* YOUR OBJECTIVE *
In the data below, find every line with the word "ipynb" and copy it out.

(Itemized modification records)
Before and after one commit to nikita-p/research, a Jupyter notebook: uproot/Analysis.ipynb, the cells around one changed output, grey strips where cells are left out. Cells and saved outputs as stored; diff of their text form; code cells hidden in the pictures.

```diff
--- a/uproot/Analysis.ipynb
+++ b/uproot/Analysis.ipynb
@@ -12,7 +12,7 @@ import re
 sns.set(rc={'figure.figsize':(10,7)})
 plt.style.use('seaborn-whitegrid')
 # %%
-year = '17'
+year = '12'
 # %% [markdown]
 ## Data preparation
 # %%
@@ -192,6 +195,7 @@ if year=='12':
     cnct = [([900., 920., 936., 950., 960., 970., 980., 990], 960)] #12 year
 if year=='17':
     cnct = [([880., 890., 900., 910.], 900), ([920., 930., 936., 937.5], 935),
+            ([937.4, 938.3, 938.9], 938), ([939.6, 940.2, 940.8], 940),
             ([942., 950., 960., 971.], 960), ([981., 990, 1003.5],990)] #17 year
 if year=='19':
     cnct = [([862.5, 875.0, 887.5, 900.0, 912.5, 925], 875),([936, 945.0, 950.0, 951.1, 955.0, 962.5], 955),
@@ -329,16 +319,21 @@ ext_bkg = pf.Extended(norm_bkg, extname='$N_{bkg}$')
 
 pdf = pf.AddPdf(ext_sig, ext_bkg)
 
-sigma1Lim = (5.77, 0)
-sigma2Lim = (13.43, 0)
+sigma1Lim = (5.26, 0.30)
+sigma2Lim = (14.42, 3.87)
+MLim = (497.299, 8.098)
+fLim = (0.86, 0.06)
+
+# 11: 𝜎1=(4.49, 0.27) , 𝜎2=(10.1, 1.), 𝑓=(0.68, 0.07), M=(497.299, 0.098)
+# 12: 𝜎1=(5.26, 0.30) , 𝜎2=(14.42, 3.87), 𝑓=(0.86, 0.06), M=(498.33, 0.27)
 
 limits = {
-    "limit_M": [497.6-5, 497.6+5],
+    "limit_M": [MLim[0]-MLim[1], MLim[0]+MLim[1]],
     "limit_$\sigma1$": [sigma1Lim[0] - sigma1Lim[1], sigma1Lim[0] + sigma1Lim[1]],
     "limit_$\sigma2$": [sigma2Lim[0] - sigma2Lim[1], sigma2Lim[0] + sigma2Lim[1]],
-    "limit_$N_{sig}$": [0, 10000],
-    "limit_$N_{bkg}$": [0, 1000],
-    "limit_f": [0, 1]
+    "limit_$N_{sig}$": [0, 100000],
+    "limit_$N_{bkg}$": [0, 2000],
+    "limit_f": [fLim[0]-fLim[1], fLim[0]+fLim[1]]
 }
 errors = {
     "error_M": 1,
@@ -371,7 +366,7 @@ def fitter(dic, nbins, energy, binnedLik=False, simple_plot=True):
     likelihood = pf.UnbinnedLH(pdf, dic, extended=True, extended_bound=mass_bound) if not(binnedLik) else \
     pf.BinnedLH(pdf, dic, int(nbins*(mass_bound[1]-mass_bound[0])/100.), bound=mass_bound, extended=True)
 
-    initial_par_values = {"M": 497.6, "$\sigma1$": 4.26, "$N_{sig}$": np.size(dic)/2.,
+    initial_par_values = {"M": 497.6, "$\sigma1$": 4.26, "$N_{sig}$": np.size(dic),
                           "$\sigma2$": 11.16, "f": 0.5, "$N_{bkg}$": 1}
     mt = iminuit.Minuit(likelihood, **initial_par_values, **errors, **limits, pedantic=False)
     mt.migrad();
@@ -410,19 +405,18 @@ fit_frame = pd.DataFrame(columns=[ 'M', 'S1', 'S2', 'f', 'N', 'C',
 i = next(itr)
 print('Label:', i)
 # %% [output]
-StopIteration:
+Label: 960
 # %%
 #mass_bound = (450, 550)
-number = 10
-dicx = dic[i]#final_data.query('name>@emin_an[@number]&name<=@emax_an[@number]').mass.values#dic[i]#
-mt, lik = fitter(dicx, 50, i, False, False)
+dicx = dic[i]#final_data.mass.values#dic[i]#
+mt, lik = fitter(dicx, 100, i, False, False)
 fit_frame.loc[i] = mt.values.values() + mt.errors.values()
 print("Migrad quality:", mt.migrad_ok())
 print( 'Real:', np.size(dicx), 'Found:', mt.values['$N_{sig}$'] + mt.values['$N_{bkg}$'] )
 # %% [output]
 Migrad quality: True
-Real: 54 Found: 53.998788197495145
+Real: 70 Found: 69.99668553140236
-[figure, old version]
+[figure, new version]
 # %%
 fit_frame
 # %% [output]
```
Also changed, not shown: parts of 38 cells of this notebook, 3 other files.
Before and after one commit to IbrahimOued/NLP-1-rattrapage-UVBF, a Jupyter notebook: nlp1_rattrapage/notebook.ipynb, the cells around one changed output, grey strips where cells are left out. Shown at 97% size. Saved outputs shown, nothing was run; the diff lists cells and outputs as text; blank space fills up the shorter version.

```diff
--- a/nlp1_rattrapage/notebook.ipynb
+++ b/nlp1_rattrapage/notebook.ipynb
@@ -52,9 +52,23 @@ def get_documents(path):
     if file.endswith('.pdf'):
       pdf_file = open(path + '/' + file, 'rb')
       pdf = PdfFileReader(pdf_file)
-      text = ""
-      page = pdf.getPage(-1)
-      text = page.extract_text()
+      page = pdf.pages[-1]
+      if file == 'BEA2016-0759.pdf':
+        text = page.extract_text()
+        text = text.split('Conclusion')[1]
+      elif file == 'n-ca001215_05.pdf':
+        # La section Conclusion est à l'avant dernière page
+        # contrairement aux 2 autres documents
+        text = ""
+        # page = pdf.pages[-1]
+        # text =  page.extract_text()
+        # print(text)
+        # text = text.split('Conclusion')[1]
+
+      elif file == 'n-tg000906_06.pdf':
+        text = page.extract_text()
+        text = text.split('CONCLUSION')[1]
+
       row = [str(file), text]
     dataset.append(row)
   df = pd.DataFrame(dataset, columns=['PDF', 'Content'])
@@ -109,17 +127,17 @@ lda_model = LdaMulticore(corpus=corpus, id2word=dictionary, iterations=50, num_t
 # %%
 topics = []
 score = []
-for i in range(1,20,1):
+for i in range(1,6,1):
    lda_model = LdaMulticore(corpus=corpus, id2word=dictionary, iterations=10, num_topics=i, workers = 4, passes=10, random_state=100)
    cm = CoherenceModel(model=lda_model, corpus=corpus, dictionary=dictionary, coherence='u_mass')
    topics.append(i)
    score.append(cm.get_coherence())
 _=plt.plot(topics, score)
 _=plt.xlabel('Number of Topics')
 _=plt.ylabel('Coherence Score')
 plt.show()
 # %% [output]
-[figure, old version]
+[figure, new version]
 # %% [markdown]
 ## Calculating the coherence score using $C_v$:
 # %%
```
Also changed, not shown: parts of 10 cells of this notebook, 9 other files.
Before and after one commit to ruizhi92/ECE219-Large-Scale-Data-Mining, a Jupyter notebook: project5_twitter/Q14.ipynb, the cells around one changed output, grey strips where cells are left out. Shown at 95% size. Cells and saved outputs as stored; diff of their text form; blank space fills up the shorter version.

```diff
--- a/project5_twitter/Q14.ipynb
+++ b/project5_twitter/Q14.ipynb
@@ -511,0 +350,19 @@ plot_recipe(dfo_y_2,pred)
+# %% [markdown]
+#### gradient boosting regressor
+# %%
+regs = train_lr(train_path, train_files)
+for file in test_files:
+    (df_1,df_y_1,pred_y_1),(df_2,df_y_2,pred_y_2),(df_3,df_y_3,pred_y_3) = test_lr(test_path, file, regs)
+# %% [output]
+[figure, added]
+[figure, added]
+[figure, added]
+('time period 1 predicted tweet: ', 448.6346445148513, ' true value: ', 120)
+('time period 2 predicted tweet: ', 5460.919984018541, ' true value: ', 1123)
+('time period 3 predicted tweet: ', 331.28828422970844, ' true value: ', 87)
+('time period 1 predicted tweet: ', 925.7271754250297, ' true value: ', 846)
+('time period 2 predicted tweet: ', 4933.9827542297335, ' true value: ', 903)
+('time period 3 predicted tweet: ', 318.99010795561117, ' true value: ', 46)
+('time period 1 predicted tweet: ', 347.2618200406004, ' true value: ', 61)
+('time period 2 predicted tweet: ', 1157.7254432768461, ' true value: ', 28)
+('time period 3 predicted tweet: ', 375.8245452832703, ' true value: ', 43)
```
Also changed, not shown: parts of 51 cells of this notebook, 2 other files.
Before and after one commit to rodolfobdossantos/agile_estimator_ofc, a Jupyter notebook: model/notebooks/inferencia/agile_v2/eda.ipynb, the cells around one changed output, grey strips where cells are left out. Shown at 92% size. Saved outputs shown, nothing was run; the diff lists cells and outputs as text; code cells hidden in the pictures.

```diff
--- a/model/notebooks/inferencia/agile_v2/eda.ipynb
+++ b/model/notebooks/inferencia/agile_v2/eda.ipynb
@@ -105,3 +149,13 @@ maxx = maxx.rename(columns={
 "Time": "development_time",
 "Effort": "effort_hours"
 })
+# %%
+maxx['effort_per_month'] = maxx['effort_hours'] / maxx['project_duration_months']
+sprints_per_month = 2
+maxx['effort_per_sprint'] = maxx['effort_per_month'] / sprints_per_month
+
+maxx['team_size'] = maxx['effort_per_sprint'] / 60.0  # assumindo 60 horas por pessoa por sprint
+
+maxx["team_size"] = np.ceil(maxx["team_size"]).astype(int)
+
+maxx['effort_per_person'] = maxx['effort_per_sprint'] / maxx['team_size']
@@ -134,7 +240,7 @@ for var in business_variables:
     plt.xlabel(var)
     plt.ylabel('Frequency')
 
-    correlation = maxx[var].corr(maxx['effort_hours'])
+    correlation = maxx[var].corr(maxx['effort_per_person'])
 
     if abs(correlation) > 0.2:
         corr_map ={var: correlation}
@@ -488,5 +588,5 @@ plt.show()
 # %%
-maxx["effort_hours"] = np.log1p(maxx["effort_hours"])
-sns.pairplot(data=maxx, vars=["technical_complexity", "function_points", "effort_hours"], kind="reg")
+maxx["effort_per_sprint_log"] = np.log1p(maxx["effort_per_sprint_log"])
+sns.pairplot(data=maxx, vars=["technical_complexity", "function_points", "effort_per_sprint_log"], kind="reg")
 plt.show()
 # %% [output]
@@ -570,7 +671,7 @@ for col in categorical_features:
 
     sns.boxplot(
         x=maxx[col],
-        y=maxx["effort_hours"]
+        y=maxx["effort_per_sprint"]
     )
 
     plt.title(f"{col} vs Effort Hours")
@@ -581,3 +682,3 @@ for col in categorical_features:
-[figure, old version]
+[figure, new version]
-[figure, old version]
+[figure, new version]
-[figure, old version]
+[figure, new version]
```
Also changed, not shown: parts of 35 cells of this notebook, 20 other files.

* RESPONSE *
Before and after one commit to nikita-p/research, a Jupyter notebook: uproot/Analysis.ipynb, the cells around one changed output, grey strips where cells are left out. Cells and saved outputs as stored; diff of their text form; code cells hidden in the pictures.
--- a/uproot/Analysis.ipynb
+++ b/uproot/Analysis.ipynb
Before and after one commit to IbrahimOued/NLP-1-rattrapage-UVBF, a Jupyter notebook: nlp1_rattrapage/notebook.ipynb, the cells around one changed output, grey strips where cells are left out. Shown at 97% size. Saved outputs shown, nothing was run; the diff lists cells and outputs as text; blank space fills up the shorter version.
--- a/nlp1_rattrapage/notebook.ipynb
+++ b/nlp1_rattrapage/notebook.ipynb
Before and after one commit to ruizhi92/ECE219-Large-Scale-Data-Mining, a Jupyter notebook: project5_twitter/Q14.ipynb, the cells around one changed output, grey strips where cells are left out. Shown at 95% size. Cells and saved outputs as stored; diff of their text form; blank space fills up the shorter version.
--- a/project5_twitter/Q14.ipynb
+++ b/project5_twitter/Q14.ipynb
Before and after one commit to rodolfobdossantos/agile_estimator_ofc, a Jupyter notebook: model/notebooks/inferencia/agile_v2/eda.ipynb, the cells around one changed output, grey strips where cells are left out. Shown at 92% size. Saved outputs shown, nothing was run; the diff lists cells and outputs as text; code cells hidden in the pictures.
--- a/model/notebooks/inferencia/agile_v2/eda.ipynb
+++ b/model/notebooks/inferencia/agile_v2/eda.ipynb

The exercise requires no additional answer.